§ PROBLEM STATEMENT
Take every line from the entries below that includes the word "width" and copy it.

§ User interface change data
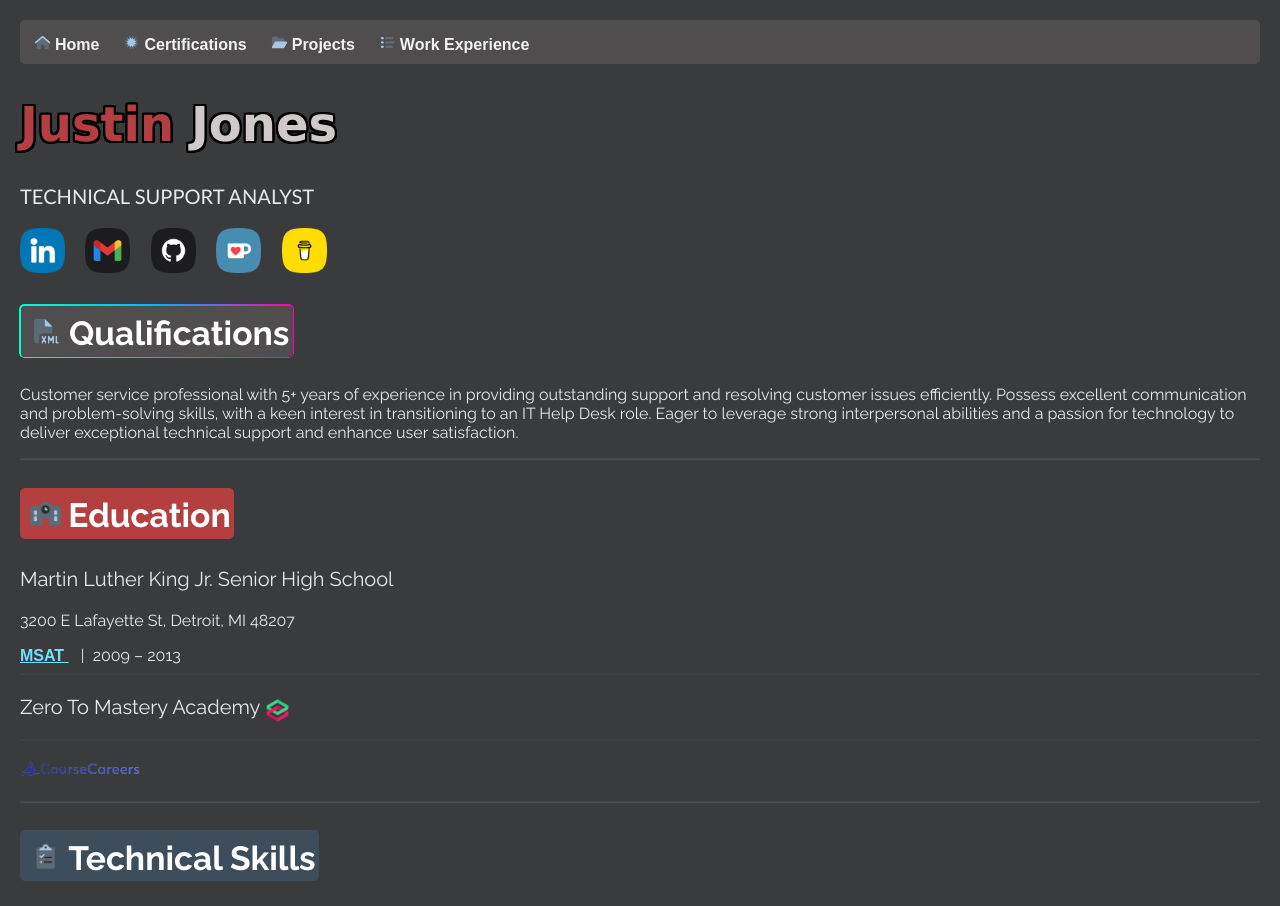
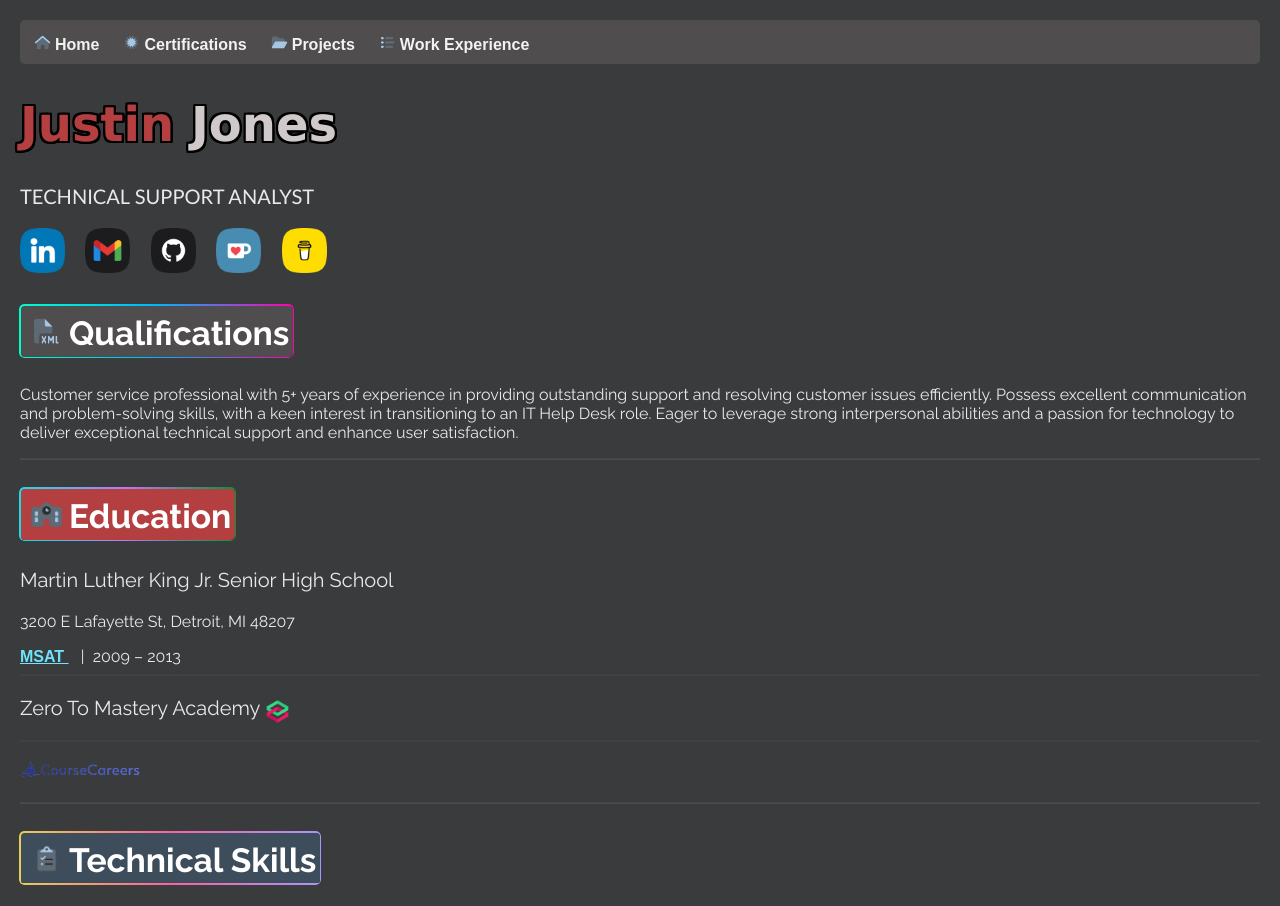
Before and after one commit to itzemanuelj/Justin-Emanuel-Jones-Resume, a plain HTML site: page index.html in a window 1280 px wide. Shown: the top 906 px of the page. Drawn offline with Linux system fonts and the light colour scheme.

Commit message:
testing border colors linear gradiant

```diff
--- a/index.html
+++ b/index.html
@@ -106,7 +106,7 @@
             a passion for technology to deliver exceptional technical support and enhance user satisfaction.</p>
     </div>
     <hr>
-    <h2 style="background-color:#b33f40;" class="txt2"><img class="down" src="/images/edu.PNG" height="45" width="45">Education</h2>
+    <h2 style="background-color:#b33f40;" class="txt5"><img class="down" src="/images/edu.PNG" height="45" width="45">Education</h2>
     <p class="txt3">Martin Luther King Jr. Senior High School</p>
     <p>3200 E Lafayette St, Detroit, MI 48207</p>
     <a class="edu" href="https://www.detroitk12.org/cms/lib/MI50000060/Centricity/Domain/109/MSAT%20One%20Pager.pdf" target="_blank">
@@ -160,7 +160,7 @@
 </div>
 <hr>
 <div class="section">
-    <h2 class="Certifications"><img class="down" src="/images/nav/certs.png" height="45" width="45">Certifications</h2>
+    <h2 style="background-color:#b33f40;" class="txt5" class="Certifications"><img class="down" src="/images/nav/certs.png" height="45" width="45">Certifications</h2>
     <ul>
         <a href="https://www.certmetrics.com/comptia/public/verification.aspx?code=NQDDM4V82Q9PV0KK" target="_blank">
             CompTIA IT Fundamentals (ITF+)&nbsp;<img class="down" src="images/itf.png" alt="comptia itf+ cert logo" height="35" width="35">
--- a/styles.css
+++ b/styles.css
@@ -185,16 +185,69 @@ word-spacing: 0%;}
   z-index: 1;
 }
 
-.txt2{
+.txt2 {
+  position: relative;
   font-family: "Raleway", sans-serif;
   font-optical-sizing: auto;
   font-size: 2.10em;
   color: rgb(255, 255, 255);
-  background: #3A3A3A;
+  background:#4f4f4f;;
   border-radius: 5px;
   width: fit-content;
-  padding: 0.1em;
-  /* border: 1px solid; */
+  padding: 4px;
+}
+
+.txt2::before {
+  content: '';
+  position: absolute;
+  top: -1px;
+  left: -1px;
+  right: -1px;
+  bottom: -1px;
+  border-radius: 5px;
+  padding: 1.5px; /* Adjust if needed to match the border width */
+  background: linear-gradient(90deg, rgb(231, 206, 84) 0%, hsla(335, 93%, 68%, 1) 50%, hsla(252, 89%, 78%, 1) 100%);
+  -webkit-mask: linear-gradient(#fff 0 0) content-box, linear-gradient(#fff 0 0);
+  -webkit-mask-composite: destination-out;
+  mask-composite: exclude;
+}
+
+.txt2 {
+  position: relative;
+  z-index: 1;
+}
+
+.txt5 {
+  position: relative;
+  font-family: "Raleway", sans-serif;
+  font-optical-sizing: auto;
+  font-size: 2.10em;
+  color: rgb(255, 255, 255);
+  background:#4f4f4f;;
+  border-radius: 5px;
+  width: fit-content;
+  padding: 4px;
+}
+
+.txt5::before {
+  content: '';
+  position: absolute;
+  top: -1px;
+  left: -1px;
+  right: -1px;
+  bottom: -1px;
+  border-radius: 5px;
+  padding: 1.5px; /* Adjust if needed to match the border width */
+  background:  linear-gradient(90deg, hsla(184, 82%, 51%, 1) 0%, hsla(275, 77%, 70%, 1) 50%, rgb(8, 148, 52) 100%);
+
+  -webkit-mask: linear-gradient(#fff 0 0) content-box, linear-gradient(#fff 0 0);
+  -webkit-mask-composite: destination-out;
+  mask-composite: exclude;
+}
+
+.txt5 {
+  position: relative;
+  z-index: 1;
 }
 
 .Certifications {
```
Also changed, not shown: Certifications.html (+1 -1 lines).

==

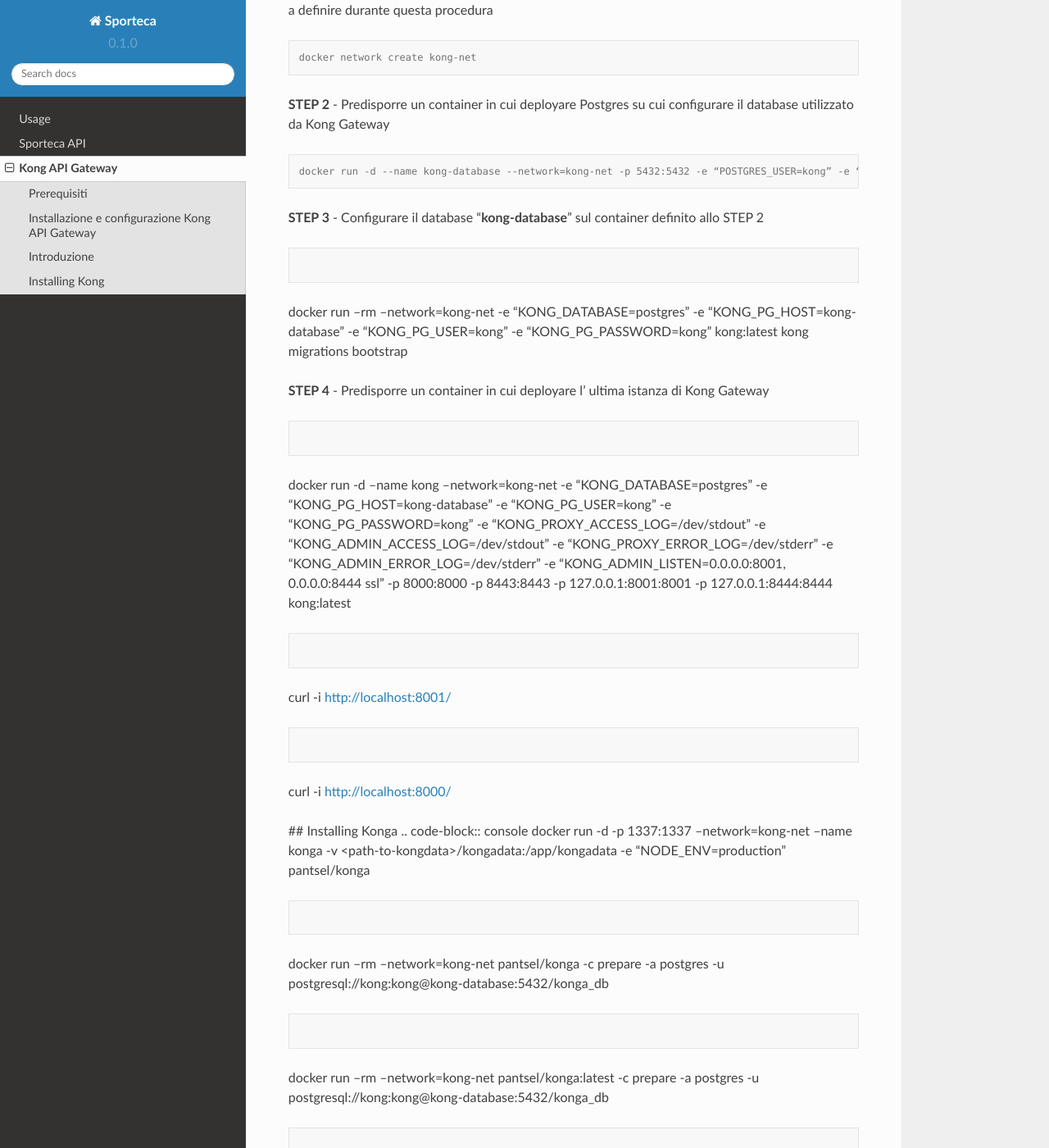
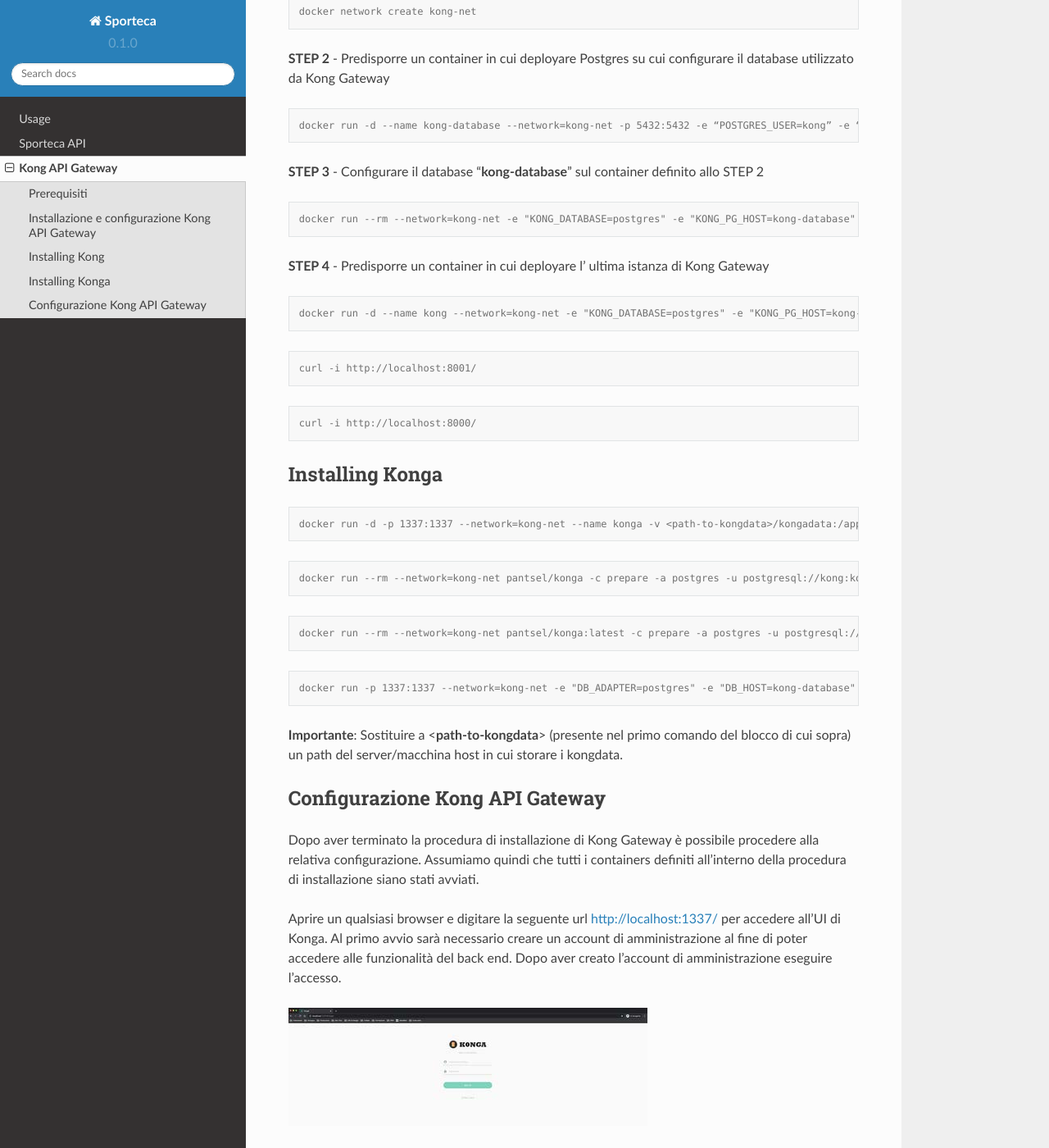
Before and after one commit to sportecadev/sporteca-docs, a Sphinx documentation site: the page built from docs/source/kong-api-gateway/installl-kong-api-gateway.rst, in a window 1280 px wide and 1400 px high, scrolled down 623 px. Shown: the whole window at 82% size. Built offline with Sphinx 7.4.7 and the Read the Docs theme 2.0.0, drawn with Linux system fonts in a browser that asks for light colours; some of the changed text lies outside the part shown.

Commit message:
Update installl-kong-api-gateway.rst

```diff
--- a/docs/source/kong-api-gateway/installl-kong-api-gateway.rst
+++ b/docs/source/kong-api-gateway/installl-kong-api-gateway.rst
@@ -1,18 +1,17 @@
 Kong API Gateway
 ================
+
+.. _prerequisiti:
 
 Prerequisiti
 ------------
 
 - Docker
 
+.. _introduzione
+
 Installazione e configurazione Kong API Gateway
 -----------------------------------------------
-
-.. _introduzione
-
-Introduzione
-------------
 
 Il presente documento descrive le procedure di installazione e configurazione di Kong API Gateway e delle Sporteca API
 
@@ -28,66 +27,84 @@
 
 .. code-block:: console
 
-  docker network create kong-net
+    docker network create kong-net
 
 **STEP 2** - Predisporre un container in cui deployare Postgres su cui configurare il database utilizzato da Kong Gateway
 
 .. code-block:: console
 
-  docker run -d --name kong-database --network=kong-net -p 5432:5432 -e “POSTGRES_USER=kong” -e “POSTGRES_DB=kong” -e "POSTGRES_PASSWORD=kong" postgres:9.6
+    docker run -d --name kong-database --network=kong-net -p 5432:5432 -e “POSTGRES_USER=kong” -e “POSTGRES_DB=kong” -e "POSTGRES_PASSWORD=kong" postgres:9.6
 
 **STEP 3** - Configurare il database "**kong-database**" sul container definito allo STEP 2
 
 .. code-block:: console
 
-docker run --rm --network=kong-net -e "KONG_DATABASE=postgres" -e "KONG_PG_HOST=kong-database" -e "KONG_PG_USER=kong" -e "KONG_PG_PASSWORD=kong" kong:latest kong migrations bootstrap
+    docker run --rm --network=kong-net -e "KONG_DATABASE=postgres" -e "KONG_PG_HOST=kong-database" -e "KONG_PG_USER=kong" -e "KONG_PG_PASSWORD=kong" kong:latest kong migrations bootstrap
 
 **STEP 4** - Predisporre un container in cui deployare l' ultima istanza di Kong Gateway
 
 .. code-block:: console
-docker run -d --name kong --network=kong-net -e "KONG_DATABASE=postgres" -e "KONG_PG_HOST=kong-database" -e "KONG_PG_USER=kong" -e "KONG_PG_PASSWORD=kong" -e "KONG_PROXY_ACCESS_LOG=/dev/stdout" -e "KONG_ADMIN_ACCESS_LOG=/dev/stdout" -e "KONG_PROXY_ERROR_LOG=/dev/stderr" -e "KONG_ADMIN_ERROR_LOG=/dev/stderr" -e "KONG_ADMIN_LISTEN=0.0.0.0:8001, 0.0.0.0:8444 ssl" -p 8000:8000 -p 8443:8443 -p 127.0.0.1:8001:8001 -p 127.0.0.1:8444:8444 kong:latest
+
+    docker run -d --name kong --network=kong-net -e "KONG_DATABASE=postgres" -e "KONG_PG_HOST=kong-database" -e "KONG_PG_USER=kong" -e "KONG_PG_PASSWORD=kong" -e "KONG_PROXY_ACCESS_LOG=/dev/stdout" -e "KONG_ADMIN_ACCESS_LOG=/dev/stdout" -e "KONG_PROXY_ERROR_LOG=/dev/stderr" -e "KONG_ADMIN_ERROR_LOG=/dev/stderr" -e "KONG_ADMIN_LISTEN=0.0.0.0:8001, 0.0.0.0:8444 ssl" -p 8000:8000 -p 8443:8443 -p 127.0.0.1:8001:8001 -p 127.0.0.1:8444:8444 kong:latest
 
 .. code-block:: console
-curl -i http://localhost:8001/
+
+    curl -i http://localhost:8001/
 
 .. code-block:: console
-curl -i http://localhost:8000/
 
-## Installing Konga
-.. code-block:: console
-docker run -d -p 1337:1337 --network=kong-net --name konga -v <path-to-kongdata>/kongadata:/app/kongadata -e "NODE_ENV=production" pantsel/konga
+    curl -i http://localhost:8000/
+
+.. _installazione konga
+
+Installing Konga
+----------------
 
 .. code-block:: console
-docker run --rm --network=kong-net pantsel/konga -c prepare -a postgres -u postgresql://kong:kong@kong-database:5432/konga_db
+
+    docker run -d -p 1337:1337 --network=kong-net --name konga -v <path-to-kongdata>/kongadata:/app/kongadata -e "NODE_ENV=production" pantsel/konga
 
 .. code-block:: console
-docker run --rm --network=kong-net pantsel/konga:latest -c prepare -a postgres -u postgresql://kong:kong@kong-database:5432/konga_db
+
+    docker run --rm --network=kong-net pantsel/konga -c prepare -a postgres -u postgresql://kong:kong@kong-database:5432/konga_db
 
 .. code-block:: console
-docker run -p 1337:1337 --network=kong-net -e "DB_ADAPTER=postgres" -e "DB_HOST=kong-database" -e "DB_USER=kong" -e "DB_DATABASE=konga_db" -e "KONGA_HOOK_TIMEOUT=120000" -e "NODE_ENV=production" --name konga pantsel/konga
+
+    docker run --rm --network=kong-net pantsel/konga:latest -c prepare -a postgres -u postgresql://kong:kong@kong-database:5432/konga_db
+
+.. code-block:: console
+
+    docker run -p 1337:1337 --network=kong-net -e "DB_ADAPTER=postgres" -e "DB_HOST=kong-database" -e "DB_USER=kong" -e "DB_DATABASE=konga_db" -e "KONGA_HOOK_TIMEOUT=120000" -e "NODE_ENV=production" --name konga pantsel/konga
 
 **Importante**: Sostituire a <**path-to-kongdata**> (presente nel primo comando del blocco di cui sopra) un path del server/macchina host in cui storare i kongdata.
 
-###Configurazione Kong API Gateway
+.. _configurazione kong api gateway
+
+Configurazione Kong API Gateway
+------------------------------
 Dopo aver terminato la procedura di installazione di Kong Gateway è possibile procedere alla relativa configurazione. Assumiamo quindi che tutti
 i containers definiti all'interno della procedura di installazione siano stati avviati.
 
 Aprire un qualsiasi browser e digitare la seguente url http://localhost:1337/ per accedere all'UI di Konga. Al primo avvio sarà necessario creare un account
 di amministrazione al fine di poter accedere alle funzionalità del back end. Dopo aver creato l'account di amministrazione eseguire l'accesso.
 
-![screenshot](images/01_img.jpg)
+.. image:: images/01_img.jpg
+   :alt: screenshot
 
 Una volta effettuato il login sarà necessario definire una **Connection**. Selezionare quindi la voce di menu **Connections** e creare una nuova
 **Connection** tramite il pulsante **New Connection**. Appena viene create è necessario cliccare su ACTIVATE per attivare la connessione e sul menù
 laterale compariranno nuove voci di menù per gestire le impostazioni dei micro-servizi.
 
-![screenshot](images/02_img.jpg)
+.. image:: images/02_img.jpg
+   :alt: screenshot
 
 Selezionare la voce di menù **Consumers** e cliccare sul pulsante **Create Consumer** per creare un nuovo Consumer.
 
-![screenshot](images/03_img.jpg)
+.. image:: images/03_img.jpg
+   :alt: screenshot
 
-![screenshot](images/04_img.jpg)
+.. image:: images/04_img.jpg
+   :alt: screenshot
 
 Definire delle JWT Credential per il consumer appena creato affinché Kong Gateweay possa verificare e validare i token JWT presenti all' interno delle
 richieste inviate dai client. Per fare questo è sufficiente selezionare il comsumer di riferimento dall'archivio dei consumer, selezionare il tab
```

§ ANSWER BELOW
-    <h2 style="background-color:#b33f40;" class="txt2"><img class="down" src="/images/edu.PNG" height="45" width="45">Education</h2>
+    <h2 style="background-color:#b33f40;" class="txt5"><img class="down" src="/images/edu.PNG" height="45" width="45">Education</h2>
-    <h2 class="Certifications"><img class="down" src="/images/nav/certs.png" height="45" width="45">Certifications</h2>
+    <h2 style="background-color:#b33f40;" class="txt5" class="Certifications"><img class="down" src="/images/nav/certs.png" height="45" width="45">Certifications</h2>
             CompTIA IT Fundamentals (ITF+)&nbsp;<img class="down" src="images/itf.png" alt="comptia itf+ cert logo" height="35" width="35">
   width: fit-content;
+  padding: 1.5px; /* Adjust if needed to match the border width */
+  width: fit-content;
+  padding: 1.5px; /* Adjust if needed to match the border width */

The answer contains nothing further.